Will you also excuse my presuming to offer what seems to an ignorant person like myself to support another point, which, too, is one that needs no support. If the climate of the earth had gone through no changes, we cd. hardly imagine such bulky forms as the polar bear, the reindeer, & the musk ox originating, or obtaining a footing in the polar regions. There seems, however, to be no difficulty in believing that they are modified & adapted survivals of forms which a temperate epoch had developed; & which have survived because their habits & constitution enabled them to find food under the lowered temperature to which they were afterwards, & have since been exposed.

Pray, Sir, excuse this note, & believe me to be your most insignificant, but not least faithful disciple | F. Barham Zincke.

CD annotations

2.1 Will … disciple 3.2] crossed pencil
End of letter: ‘*Has the [above del ‘Does’] carbonaceous matter been oxidised & disappeared from the lower 18 inches’3 pencil


CD had discussed the burial of objects on the surface of pasture-land in Earthworms, pp. 146–7; he included the information from Zincke in the printing of the fifth thousand of the first edition, pp. 146–8.
Celts: flint implements with chisel-shaped edges.
CD’s annotation is a note for his reply; see letter to F. B. Zincke, 3 November 1881.


Earthworms: The formation of vegetable mould through the action of worms: with observations on their habits. By Charles Darwin.
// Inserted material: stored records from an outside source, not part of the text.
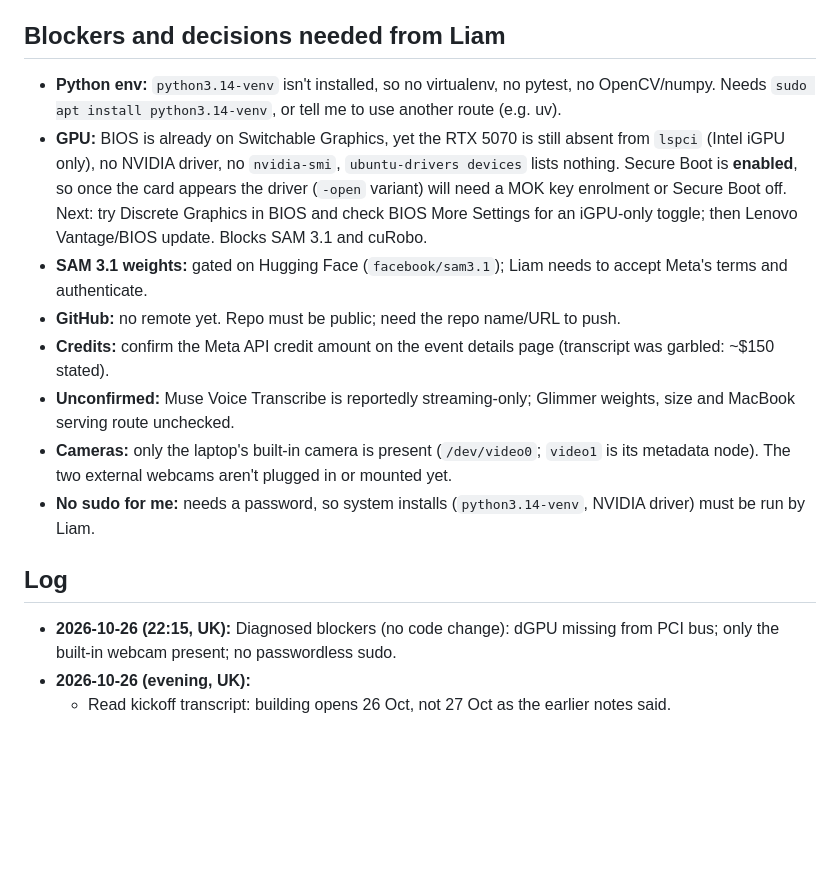
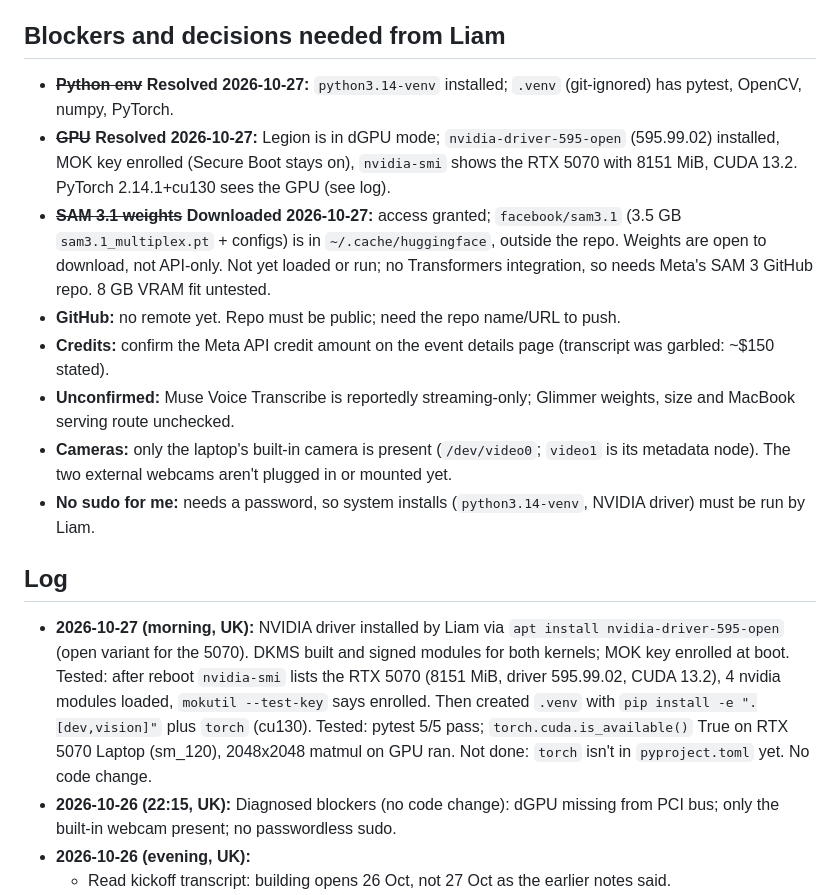
Before and after one commit to Liamostudio/Pathfinder, a Markdown page: PROGRESS.md, the part around the change. GitHub-like rendering; blank space fills up the shorter version.

Commit message:
Update PROGRESS.md: NVIDIA driver, Python env, SAM 3.1 weights
Driver 595-open installed with MOK enrolled, nvidia-smi and torch CUDA pass,
venv with pytest 5/5, SAM 3.1 checkpoint downloaded (not yet loaded).

Co-Authored-By: Claude Sonnet 5.5 <noreply@anthropic.com>

```diff
--- a/PROGRESS.md
+++ b/PROGRESS.md
@@ -31,9 +31,9 @@ A box is ticked only when its acceptance test has passed, with how it was tested
 
 ## Blockers and decisions needed from Liam
 
-- **Python env:** `python3.14-venv` isn't installed, so no virtualenv, no pytest, no OpenCV/numpy. Needs `sudo apt install python3.14-venv`, or tell me to use another route (e.g. uv).
-- **GPU:** BIOS is already on Switchable Graphics, yet the RTX 5070 is still absent from `lspci` (Intel iGPU only), no NVIDIA driver, no `nvidia-smi`, `ubuntu-drivers devices` lists nothing. Secure Boot is **enabled**, so once the card appears the driver (`-open` variant) will need a MOK key enrolment or Secure Boot off. Next: try Discrete Graphics in BIOS and check BIOS More Settings for an iGPU-only toggle; then Lenovo Vantage/BIOS update. Blocks SAM 3.1 and cuRobo.
-- **SAM 3.1 weights:** gated on Hugging Face (`facebook/sam3.1`); Liam needs to accept Meta's terms and authenticate.
+- ~~**Python env**~~ **Resolved 2026-10-27:** `python3.14-venv` installed; `.venv` (git-ignored) has pytest, OpenCV, numpy, PyTorch.
+- ~~**GPU**~~ **Resolved 2026-10-27:** Legion is in dGPU mode; `nvidia-driver-595-open` (595.99.02) installed, MOK key enrolled (Secure Boot stays on), `nvidia-smi` shows the RTX 5070 with 8151 MiB, CUDA 13.2. PyTorch 2.14.1+cu130 sees the GPU (see log).
+- ~~**SAM 3.1 weights**~~ **Downloaded 2026-10-27:** access granted; `facebook/sam3.1` (3.5 GB `sam3.1_multiplex.pt` + configs) is in `~/.cache/huggingface`, outside the repo. Weights are open to download, not API-only. Not yet loaded or run; no Transformers integration, so needs Meta's SAM 3 GitHub repo. 8 GB VRAM fit untested.
 - **GitHub:** no remote yet. Repo must be public; need the repo name/URL to push.
 - **Credits:** confirm the Meta API credit amount on the event details page (transcript was garbled: ~$150 stated).
 - **Unconfirmed:** Muse Voice Transcribe is reportedly streaming-only; Glimmer weights, size and MacBook serving route unchecked.
@@ -42,6 +42,7 @@ A box is ticked only when its acceptance test has passed, with how it was tested
 
 ## Log
 
+- **2026-10-27 (morning, UK):** NVIDIA driver installed by Liam via `apt install nvidia-driver-595-open` (open variant for the 5070). DKMS built and signed modules for both kernels; MOK key enrolled at boot. Tested: after reboot `nvidia-smi` lists the RTX 5070 (8151 MiB, driver 595.99.02, CUDA 13.2), 4 nvidia modules loaded, `mokutil --test-key` says enrolled. Then created `.venv` with `pip install -e ".[dev,vision]"` plus `torch` (cu130). Tested: pytest 5/5 pass; `torch.cuda.is_available()` True on RTX 5070 Laptop (sm_120), 2048x2048 matmul on GPU ran. Not done: `torch` isn't in `pyproject.toml` yet. No code change.
 - **2026-10-26 (22:15, UK):** Diagnosed blockers (no code change): dGPU missing from PCI bus; only the built-in webcam present; no passwordless sudo.
 - **2026-10-26 (evening, UK):**
   - Read kickoff transcript: building opens 26 Oct, not 27 Oct as the earlier notes said.
```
London: John Murray. 1881.


Has found prehistoric tools in his orchard that he believes have been buried by the action of earthworms.

Letter details

Letter no.
Foster Barham Zincke
Charles Robert Darwin
Sent from
Source of text
DAR 184: 12
Physical description
ALS 3pp †

Please cite as

Darwin Correspondence Project, “Letter no. 13448,” accessed on 28 May 2023,